Mars, here we come!!— Elon Musk (@elonmusk) December 9, 2020
Construction on SN9, the next prototype, is already almost finished.
Any future completed Starship rocket will be equipped with 37 engines instead of nine, and will measure 120 meters (390 feet) tall and be capable of carrying 100 tons of cargo into orbit around the Earth.
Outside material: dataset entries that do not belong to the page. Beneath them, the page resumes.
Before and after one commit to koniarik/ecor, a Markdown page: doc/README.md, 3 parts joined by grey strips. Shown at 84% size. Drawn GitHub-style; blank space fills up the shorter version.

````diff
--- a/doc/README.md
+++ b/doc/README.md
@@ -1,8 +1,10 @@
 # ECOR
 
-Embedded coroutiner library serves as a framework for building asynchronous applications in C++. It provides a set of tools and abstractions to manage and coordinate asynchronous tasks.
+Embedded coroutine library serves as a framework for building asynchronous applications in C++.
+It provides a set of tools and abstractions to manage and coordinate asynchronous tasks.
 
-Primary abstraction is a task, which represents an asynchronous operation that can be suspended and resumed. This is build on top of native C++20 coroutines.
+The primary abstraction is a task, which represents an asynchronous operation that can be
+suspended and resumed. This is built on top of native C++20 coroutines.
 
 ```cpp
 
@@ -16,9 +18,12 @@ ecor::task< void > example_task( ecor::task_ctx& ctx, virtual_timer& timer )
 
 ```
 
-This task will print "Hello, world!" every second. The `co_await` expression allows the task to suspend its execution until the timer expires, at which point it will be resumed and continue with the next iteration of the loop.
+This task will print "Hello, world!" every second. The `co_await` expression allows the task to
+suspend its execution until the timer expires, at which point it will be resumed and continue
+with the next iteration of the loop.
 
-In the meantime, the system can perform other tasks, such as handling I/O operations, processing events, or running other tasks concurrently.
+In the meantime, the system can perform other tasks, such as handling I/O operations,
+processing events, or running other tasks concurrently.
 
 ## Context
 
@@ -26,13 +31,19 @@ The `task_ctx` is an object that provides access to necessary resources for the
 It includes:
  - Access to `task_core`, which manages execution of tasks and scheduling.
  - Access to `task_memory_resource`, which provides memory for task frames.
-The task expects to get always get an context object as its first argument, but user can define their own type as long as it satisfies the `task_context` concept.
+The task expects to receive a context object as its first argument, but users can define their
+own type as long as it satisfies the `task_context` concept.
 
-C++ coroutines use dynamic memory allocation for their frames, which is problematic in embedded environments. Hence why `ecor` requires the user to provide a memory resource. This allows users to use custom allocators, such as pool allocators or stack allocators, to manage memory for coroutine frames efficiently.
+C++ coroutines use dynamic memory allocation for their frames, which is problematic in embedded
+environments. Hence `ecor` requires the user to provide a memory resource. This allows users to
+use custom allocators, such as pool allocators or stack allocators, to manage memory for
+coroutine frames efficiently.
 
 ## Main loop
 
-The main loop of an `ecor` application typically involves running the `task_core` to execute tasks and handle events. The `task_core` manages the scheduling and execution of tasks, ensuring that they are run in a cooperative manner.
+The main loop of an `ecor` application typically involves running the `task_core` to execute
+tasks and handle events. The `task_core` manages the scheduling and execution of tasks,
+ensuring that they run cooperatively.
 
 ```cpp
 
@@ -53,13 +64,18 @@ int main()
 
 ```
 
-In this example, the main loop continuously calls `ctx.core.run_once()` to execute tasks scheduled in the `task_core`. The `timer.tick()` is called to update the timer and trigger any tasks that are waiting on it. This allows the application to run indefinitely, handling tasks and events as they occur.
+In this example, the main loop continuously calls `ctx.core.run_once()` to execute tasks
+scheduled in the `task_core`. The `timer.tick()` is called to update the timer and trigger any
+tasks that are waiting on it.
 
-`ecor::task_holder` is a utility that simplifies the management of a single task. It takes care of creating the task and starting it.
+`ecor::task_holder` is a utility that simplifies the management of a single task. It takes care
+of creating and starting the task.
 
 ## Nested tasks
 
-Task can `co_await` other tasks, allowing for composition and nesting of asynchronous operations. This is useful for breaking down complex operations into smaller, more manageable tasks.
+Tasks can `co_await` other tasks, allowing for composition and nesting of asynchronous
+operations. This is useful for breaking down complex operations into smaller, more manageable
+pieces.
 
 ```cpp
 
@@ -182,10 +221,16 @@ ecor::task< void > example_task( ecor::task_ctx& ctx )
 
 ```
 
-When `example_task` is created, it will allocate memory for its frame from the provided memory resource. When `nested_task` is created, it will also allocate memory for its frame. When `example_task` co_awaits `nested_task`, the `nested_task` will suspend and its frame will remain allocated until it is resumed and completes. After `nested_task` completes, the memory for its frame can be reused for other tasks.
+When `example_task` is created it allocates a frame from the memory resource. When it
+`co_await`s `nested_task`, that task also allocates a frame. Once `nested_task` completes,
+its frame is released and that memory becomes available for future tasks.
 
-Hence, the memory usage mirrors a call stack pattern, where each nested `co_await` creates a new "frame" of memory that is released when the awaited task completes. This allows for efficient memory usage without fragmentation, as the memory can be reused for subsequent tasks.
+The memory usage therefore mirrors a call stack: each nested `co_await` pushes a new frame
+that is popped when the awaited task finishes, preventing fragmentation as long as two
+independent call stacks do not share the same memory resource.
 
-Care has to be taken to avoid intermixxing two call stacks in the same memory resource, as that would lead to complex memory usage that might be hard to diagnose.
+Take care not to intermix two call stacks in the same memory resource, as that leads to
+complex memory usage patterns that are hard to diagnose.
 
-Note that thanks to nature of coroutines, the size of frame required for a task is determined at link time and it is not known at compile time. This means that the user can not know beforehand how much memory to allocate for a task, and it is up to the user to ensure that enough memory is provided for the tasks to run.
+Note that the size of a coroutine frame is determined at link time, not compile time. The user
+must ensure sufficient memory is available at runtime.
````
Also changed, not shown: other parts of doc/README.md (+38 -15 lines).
Musk hopes to be able to one day launch several of these space ships to Mars, though they could prove useful even in the short term as NASA eyes re-establishing an ongoing presence on the Moon in 2024.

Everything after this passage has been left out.